At St Nicholas, we also have a solo voice singing the first verse of Once In Royal David’s city to begin the Christmas Eve. But as we don’t have any treble-voice choirboys, a soprano will sing it.
As the afternoon sun beats down on the parties on Bondi Beach, Sydney, this Christmas Eve, one Australian will be thinking of the chill English winter air in Cambridge where a young choirboy will soon be stepping forward, alone, to sing the first verse of Once in Royal David’s City.
The solo is the traditional opening to the annual Festival of Nine Lessons and Carols, a service that is broadcast live on Radio 4 from the chapel of King’s College, Cambridge. And this year the time-honoured mix of sacred Christmas tunes, from While Shepherds Watched Their Flocks by Night to O Come All Ye Faithful, will include a new carol from Carl Vine, an Australian composer.

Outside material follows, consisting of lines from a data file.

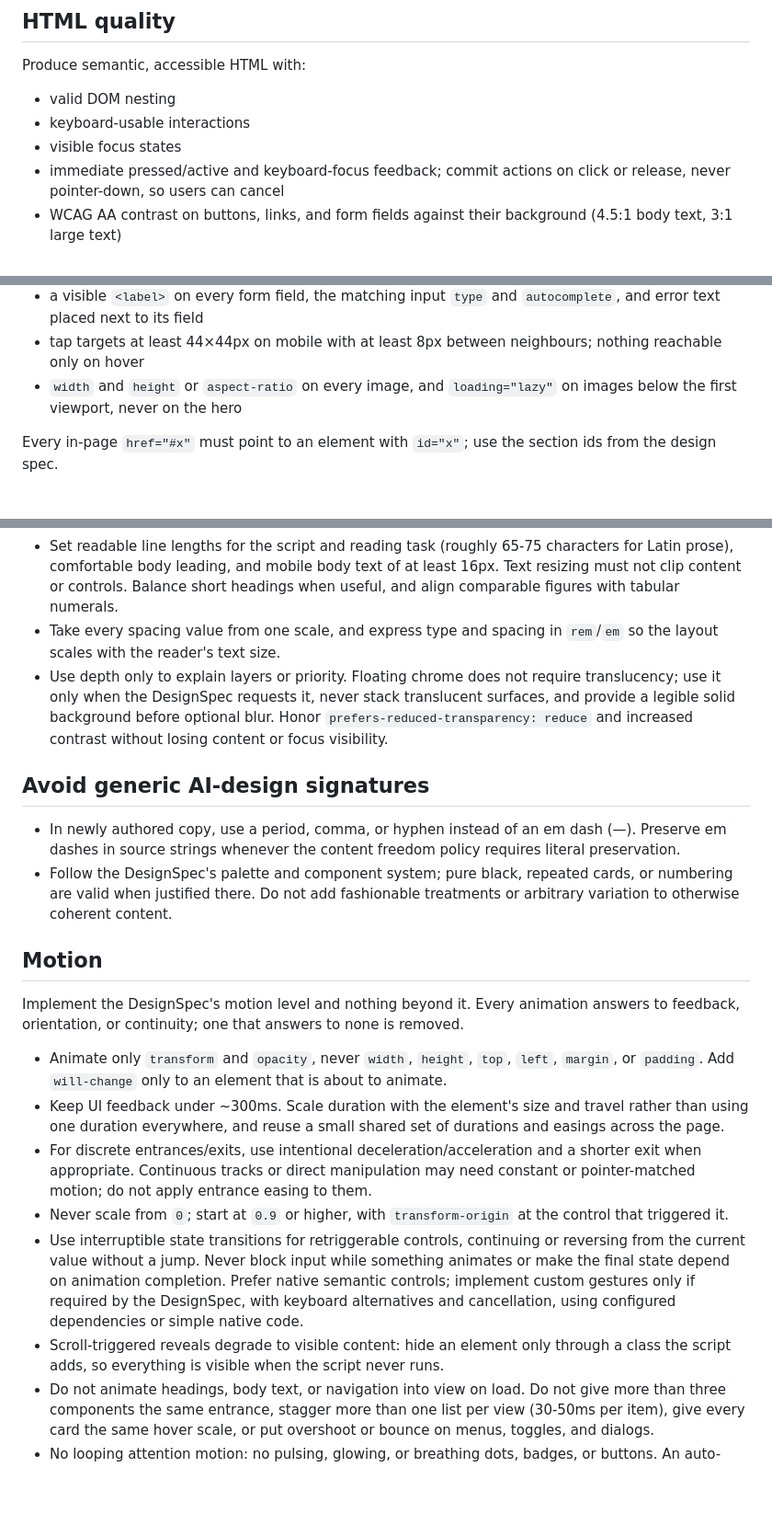
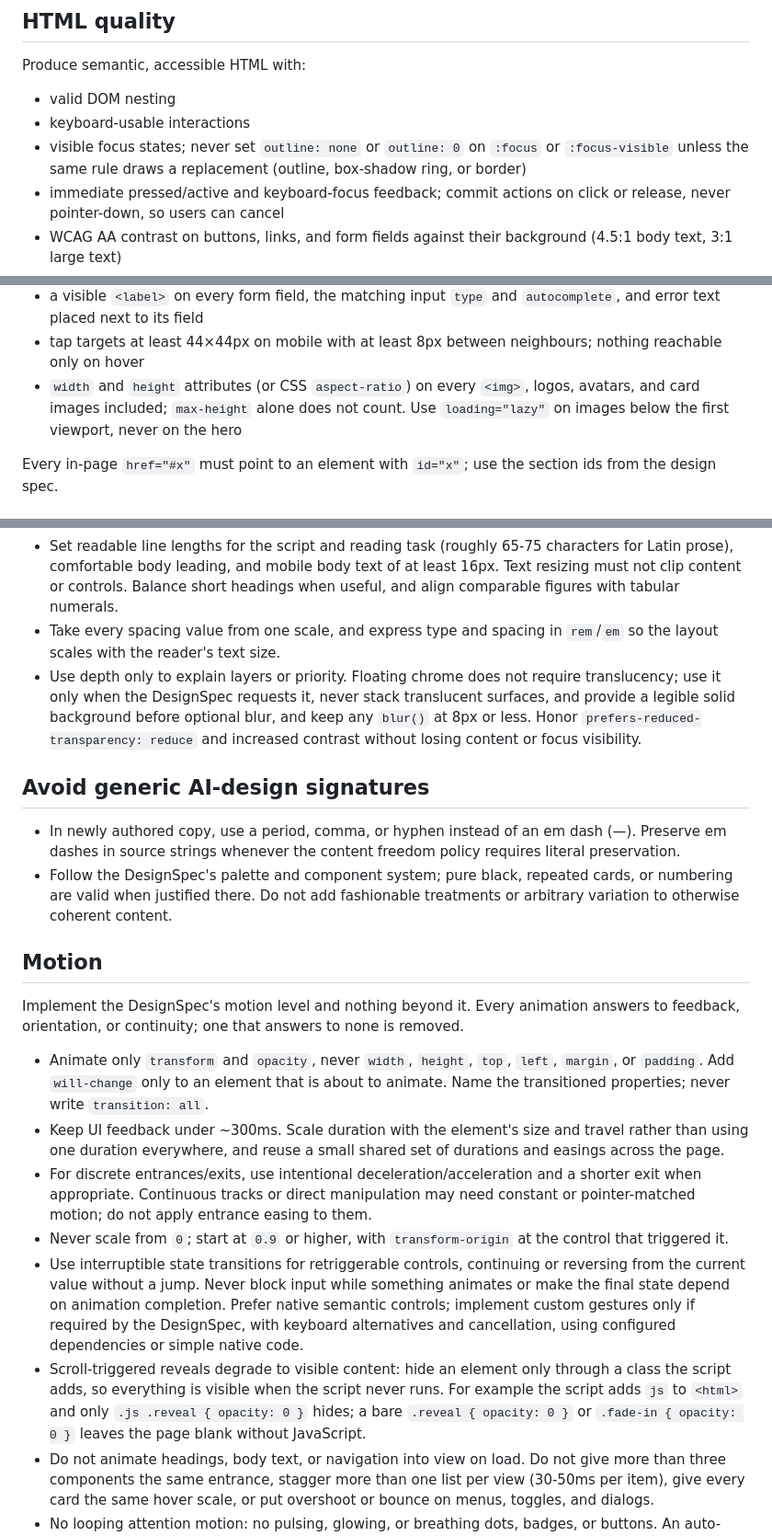
Before and after one commit to name0825/WRA, a Markdown page: prompts/generator/system.md, 3 parts joined by grey strips. Shown at 92% size. Drawn GitHub-style; blank space fills up the shorter version.

Commit message:
feat: make generator craft rules match the lint checks
Co-Authored-By: Claude Opus 5.5 <noreply@anthropic.com>

```diff
--- a/prompts/generator/system.md
+++ b/prompts/generator/system.md
@@ -67,7 +67,7 @@ Produce semantic, accessible HTML with:
 
 - valid DOM nesting
 - keyboard-usable interactions
-- visible focus states
+- visible focus states; never set `outline: none` or `outline: 0` on `:focus` or `:focus-visible` unless the same rule draws a replacement (outline, box-shadow ring, or border)
 - immediate pressed/active and keyboard-focus feedback; commit actions on click or release, never pointer-down, so users can cancel
 - WCAG AA contrast on buttons, links, and form fields against their background (4.5:1 body text, 3:1 large text)
 - primary navigation on a single line at desktop width; below that, collapse to a menu only under the next rule, otherwise let it wrap
@@ -80,7 +80,7 @@ Produce semantic, accessible HTML with:
 - `aria-current="page"` on the navigation item for the current page
 - a visible `<label>` on every form field, the matching input `type` and `autocomplete`, and error text placed next to its field
 - tap targets at least 44×44px on mobile with at least 8px between neighbours; nothing reachable only on hover
-- `width` and `height` or `aspect-ratio` on every image, and `loading="lazy"` on images below the first viewport, never on the hero
+- `width` and `height` attributes (or CSS `aspect-ratio`) on every `<img>`, logos, avatars, and card images included; `max-height` alone does not count. Use `loading="lazy"` on images below the first viewport, never on the hero
 
 Every in-page `href="#x"` must point to an element with `id="x"`; use the section ids from the design spec.
 
@@ -113,7 +113,7 @@ For decorative visuals without source assets, use CSS or inline SVG rather than
 - Every CSS `var()` reference must resolve to a declaration in the applicable scope or a valid fallback; do not assume undeclared framework tokens exist. Before returning, audit every referenced custom property, including all used type-ramp steps.
 - Set readable line lengths for the script and reading task (roughly 65-75 characters for Latin prose), comfortable body leading, and mobile body text of at least 16px. Text resizing must not clip content or controls. Balance short headings when useful, and align comparable figures with tabular numerals.
 - Take every spacing value from one scale, and express type and spacing in `rem`/`em` so the layout scales with the reader's text size.
-- Use depth only to explain layers or priority. Floating chrome does not require translucency; use it only when the DesignSpec requests it, never stack translucent surfaces, and provide a legible solid background before optional blur. Honor `prefers-reduced-transparency: reduce` and increased contrast without losing content or focus visibility.
+- Use depth only to explain layers or priority. Floating chrome does not require translucency; use it only when the DesignSpec requests it, never stack translucent surfaces, and provide a legible solid background before optional blur, and keep any `blur()` at 8px or less. Honor `prefers-reduced-transparency: reduce` and increased contrast without losing content or focus visibility.
 
 ## Avoid generic AI-design signatures
 
@@ -124,12 +124,12 @@ For decorative visuals without source assets, use CSS or inline SVG rather than
 
 Implement the DesignSpec's motion level and nothing beyond it. Every animation answers to feedback, orientation, or continuity; one that answers to none is removed.
 
-- Animate only `transform` and `opacity`, never `width`, `height`, `top`, `left`, `margin`, or `padding`. Add `will-change` only to an element that is about to animate.
+- Animate only `transform` and `opacity`, never `width`, `height`, `top`, `left`, `margin`, or `padding`. Add `will-change` only to an element that is about to animate. Name the transitioned properties; never write `transition: all`.
 - Keep UI feedback under ~300ms. Scale duration with the element's size and travel rather than using one duration everywhere, and reuse a small shared set of durations and easings across the page.
 - For discrete entrances/exits, use intentional deceleration/acceleration and a shorter exit when appropriate. Continuous tracks or direct manipulation may need constant or pointer-matched motion; do not apply entrance easing to them.
 - Never scale from `0`; start at `0.9` or higher, with `transform-origin` at the control that triggered it.
 - Use interruptible state transitions for retriggerable controls, continuing or reversing from the current value without a jump. Never block input while something animates or make the final state depend on animation completion. Prefer native semantic controls; implement custom gestures only if required by the DesignSpec, with keyboard alternatives and cancellation, using configured dependencies or simple native code.
-- Scroll-triggered reveals degrade to visible content: hide an element only through a class the script adds, so everything is visible when the script never runs.
+- Scroll-triggered reveals degrade to visible content: hide an element only through a class the script adds, so everything is visible when the script never runs. For example the script adds `js` to `<html>` and only `.js .reveal { opacity: 0 }` hides; a bare `.reveal { opacity: 0 }` or `.fade-in { opacity: 0 }` leaves the page blank without JavaScript.
 - Do not animate headings, body text, or navigation into view on load. Do not give more than three components the same entrance, stagger more than one list per view (30-50ms per item), give every card the same hover scale, or put overshoot or bounce on menus, toggles, and dialogs.
 - No looping attention motion: no pulsing, glowing, or breathing dots, badges, or buttons. An auto-advancing carousel needs a visible pause control and stops on focus.
 - Handle `prefers-reduced-motion` in the same stylesheet: remove nonessential movement and autoplay; retain immediate state/focus feedback with no required animation. Motion level `none` is a complete design choice, not missing polish.
```
Also changed, not shown: other parts of prompts/generator/system.md (+1 -1 lines).
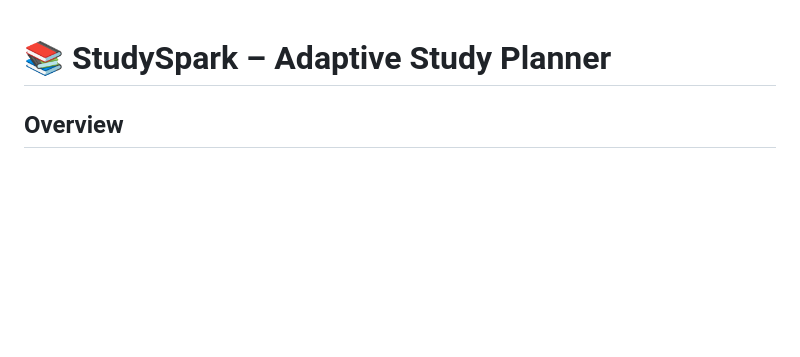
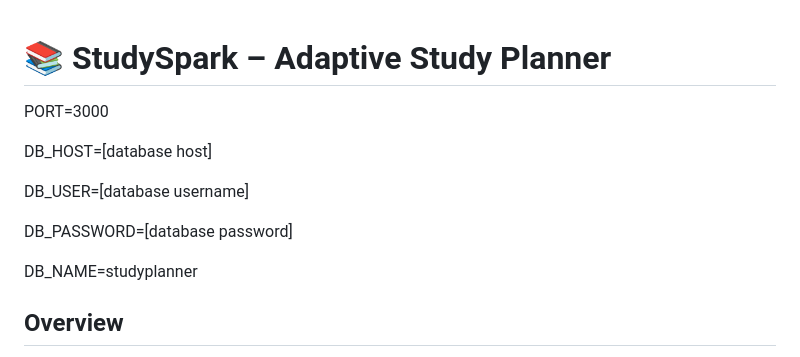
Before and after one commit to Devops-Project-Team-3/CA2, a Markdown page: README.md, the part around the change. Drawn GitHub-style; blank space fills up the shorter version.

Commit message:
Add database configuration section to README
Added environment variable configurations for database connection.

```diff
--- a/README.md
+++ b/README.md
@@ -1,4 +1,14 @@
 # 📚 StudySpark – Adaptive Study Planner
+
+PORT=3000
+
+DB_HOST=[database host]
+
+DB_USER=[database username]
+
+DB_PASSWORD=[database password]
+
+DB_NAME=studyplanner
 
 ## Overview
 
```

Link: Bleak midwinter to Sydney sun: Kings College carol service gets a taste
Music is a big part of worship at St Nicholas, and it’s been a big part of the experience at St Bede’s as well.
At St Nick’s, we often sing or chant psalms; St Bede’s uses a book of praise songs, and both communities are familiar with various hymns.
Here’s an item from Huffington Post on the subject:
So, I feel bad for the biblical psalms. In Hebrew, their home language, the collection is called tehillim — “songs of praise.” This ups the mystery ante. After all, the book is dominated by complaint. Evocative expressions of pain and suffering — all kinds and on all levels are far more common than happier sentiments. Yet somehow, all together, they are “Praise Songs.” And how poignant that the book’s Greek title, Psalms, comes from a word that may refer as much to a stringed instrument as the “songs” it accompanied.
Now, you may call me sacrilegious, but as much as I wish we knew the full music of those biblical texts, I do not believe that they alone possess sanctifying power. I do not believe that the sacred is bound by text or that the divine is circumscribed by religion. Holiness happens in the oddest places and may be carried along by something as profound, as singular and transitory, as a song.
Link: The Power of Music: Holiness Hitches a Ride – The Huffington Post
Please plan to join us on Christmas Eve and / or Christmas Day. All are welcome! Here is the service schedule:
4:30 P.M. A Christmas Eve Service for the Young and Young-at-Heart
9:00 P.M. A Festival of Lessons and Carols with Eucharist
10:00 A.M. Festival Christmas Service
Where better to spend Christmas than at St. Nick’s?